_TASK DETAILS_
I need the number of lines in the following entries that hold the word "withOpacity", and no other text.

[RECORDS PROVIDED Boundary: Start]

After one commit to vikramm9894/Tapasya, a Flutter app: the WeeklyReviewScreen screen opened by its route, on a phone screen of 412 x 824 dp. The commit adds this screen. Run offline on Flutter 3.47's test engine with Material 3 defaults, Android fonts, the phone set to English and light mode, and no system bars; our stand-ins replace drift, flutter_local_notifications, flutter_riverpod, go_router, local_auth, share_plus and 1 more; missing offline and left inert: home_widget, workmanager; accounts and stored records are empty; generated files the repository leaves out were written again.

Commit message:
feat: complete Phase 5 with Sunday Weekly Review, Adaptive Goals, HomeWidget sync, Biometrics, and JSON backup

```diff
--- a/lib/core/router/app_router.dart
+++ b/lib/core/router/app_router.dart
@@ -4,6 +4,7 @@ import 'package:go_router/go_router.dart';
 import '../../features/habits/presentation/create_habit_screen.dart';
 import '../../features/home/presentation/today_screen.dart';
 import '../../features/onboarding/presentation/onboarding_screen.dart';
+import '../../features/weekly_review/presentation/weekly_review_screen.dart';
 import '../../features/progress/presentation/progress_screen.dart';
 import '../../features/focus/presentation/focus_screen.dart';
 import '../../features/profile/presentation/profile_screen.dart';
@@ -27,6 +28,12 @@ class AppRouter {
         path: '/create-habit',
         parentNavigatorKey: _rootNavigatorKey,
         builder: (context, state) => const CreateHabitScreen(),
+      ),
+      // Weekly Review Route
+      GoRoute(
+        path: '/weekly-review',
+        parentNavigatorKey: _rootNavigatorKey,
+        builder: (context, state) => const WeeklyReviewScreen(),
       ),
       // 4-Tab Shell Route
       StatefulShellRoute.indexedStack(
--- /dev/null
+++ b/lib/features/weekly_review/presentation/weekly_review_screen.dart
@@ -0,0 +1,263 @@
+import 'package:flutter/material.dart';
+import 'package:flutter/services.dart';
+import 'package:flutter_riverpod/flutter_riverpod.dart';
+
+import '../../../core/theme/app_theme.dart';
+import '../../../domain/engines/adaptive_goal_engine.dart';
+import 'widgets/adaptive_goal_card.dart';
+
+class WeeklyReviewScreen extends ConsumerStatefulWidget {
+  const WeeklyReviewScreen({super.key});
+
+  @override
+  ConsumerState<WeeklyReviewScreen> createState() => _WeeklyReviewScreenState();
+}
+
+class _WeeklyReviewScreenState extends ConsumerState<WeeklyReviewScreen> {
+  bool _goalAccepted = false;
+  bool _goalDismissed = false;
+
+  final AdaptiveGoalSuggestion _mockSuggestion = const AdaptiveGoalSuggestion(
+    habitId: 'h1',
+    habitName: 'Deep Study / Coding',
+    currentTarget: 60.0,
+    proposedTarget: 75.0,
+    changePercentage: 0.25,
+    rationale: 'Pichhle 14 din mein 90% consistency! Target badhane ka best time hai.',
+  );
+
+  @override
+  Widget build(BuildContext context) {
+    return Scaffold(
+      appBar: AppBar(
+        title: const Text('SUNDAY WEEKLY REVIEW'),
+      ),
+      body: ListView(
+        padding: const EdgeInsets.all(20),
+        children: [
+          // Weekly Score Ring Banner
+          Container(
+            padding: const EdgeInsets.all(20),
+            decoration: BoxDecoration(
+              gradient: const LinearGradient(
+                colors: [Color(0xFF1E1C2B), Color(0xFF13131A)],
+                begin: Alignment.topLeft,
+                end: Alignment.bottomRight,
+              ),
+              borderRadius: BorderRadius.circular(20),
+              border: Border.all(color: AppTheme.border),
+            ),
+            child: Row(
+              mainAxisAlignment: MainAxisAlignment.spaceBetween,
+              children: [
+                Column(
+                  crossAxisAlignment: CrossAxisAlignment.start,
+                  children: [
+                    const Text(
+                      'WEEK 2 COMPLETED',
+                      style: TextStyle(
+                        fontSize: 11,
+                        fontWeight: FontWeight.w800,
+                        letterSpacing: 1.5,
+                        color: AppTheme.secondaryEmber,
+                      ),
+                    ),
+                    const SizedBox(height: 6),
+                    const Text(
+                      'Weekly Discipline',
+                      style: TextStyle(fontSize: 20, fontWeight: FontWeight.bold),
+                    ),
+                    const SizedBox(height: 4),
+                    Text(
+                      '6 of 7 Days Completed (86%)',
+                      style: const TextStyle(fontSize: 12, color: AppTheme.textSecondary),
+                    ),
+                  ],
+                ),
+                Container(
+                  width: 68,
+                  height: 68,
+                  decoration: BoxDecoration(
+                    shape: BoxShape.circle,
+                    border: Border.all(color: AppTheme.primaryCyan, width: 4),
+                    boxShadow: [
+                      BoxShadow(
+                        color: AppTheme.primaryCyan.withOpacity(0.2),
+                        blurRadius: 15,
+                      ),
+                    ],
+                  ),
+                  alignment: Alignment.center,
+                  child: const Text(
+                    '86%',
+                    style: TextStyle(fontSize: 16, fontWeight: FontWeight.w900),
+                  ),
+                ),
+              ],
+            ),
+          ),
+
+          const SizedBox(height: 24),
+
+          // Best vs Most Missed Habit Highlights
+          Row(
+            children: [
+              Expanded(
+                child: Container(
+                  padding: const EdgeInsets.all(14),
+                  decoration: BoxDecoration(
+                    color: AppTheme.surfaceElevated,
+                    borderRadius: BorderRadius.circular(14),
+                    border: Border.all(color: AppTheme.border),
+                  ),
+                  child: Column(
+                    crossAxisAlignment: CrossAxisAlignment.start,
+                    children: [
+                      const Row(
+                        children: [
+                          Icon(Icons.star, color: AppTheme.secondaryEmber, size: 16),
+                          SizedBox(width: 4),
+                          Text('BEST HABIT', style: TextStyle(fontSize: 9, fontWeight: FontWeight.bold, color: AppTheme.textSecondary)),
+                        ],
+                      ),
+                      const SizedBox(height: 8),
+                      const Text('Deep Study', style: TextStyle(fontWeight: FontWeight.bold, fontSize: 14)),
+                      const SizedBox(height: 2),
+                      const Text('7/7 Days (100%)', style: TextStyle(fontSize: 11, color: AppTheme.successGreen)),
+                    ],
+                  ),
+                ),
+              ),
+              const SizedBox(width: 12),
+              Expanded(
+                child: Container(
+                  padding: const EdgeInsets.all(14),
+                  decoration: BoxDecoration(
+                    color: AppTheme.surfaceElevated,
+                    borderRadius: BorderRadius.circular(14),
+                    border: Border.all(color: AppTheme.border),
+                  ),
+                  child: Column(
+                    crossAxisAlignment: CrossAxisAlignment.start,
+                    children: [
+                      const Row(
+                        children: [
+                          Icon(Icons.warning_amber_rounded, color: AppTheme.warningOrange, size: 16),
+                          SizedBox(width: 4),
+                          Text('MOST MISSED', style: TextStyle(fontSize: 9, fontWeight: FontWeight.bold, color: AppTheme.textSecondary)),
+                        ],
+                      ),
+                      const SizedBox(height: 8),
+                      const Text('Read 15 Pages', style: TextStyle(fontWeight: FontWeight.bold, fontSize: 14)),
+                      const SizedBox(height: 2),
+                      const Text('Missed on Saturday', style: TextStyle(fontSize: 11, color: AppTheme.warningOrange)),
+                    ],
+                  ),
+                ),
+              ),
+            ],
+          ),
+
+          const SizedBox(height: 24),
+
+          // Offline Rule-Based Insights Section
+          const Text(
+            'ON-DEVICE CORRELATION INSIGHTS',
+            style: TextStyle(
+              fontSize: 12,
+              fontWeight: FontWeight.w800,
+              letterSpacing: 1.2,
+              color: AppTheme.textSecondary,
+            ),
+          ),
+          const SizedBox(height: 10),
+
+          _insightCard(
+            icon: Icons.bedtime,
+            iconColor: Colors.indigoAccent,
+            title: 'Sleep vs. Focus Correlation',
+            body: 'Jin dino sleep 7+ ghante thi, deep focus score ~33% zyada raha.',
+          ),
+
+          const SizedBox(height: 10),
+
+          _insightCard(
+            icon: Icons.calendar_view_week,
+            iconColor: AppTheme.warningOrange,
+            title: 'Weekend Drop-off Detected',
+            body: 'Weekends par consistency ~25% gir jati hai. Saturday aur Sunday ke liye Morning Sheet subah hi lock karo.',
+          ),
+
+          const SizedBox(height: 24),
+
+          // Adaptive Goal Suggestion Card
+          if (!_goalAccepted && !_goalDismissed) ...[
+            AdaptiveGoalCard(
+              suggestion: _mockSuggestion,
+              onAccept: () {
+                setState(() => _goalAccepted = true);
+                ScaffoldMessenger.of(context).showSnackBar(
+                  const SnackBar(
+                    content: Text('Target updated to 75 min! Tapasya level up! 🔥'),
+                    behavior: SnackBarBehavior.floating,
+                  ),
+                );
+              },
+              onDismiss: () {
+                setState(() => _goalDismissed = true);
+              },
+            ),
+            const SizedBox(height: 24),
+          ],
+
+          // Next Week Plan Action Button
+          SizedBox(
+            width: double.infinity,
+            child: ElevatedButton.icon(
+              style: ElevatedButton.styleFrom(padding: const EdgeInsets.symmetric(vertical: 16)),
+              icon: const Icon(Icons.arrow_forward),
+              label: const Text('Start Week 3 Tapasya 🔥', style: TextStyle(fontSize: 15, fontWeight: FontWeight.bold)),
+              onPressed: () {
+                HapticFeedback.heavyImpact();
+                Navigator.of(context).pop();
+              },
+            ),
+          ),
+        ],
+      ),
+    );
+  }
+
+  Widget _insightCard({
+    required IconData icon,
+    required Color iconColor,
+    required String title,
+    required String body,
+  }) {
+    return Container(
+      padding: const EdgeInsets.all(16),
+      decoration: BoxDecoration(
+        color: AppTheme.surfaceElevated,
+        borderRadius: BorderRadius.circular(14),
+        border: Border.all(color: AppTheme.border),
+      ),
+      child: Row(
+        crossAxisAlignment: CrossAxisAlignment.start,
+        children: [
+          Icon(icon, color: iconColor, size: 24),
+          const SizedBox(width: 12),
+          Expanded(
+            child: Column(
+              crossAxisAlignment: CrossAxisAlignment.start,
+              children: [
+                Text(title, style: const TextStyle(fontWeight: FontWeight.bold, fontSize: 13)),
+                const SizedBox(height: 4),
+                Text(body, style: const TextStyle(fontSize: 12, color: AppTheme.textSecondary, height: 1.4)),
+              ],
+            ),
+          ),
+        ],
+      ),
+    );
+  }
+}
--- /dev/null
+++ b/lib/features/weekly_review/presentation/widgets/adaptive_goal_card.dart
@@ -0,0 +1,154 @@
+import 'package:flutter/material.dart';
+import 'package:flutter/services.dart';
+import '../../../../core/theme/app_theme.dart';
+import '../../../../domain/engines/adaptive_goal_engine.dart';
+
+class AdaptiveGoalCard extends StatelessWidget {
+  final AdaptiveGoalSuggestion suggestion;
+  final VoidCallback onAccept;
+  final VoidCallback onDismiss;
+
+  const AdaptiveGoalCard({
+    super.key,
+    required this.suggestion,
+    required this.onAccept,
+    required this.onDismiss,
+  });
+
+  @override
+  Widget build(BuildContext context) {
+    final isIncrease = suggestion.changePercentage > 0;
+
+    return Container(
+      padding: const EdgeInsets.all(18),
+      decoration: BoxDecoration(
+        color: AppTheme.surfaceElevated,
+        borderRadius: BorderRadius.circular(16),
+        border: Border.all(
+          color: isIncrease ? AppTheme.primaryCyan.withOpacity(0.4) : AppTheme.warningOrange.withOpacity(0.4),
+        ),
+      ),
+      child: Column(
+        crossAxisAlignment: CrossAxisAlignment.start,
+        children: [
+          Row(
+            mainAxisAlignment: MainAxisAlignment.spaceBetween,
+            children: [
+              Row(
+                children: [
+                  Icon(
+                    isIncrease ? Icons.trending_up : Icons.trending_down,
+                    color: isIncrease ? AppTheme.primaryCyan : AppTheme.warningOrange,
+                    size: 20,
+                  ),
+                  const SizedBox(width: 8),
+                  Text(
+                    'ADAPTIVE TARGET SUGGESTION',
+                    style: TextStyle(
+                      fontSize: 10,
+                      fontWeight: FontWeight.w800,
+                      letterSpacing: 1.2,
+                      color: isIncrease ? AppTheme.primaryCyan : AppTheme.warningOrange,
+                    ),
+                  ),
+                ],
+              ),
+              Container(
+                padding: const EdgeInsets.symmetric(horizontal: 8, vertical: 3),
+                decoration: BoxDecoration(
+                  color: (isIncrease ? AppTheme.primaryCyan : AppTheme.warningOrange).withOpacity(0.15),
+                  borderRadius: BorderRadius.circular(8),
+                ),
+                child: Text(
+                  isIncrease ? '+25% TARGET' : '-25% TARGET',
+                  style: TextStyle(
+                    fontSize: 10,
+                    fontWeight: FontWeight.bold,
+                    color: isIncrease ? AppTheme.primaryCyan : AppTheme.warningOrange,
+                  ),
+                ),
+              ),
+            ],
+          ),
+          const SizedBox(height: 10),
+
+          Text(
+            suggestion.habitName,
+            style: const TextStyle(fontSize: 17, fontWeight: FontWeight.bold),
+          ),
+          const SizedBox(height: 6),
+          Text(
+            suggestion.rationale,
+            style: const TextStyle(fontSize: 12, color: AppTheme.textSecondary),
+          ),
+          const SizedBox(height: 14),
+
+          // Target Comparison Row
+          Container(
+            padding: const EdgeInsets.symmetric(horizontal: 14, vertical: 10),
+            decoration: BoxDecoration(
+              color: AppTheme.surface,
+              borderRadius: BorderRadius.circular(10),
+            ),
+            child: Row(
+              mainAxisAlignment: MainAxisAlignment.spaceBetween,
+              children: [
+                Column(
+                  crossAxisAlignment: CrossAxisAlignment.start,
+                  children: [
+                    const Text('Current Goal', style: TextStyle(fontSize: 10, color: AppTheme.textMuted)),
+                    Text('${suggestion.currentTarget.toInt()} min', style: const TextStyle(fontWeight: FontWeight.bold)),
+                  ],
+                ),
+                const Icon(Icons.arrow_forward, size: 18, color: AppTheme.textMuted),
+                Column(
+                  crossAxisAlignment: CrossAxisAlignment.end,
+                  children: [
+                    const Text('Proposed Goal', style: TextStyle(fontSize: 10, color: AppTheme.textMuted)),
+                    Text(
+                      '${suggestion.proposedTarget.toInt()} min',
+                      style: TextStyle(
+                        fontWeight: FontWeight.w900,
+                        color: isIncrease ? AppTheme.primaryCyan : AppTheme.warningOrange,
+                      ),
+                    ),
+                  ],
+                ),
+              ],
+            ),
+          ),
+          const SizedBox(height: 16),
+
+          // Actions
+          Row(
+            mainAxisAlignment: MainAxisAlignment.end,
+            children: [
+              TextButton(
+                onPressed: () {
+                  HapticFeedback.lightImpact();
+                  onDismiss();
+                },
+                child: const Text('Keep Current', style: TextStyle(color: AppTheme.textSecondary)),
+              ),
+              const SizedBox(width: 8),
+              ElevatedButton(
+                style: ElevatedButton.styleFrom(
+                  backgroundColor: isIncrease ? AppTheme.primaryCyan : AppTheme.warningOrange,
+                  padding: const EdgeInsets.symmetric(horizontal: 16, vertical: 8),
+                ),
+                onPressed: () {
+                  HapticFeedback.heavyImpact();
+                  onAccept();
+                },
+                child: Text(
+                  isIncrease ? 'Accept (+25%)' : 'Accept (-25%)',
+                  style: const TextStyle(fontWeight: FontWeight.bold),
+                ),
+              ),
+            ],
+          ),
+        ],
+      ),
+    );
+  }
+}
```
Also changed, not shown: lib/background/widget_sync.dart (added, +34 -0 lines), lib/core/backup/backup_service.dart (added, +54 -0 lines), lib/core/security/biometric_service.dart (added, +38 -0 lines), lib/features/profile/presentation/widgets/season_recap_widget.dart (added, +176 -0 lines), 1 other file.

[RECORDS PROVIDED Boundary: End]

_RESPONSE TO THE EXERCISE_
3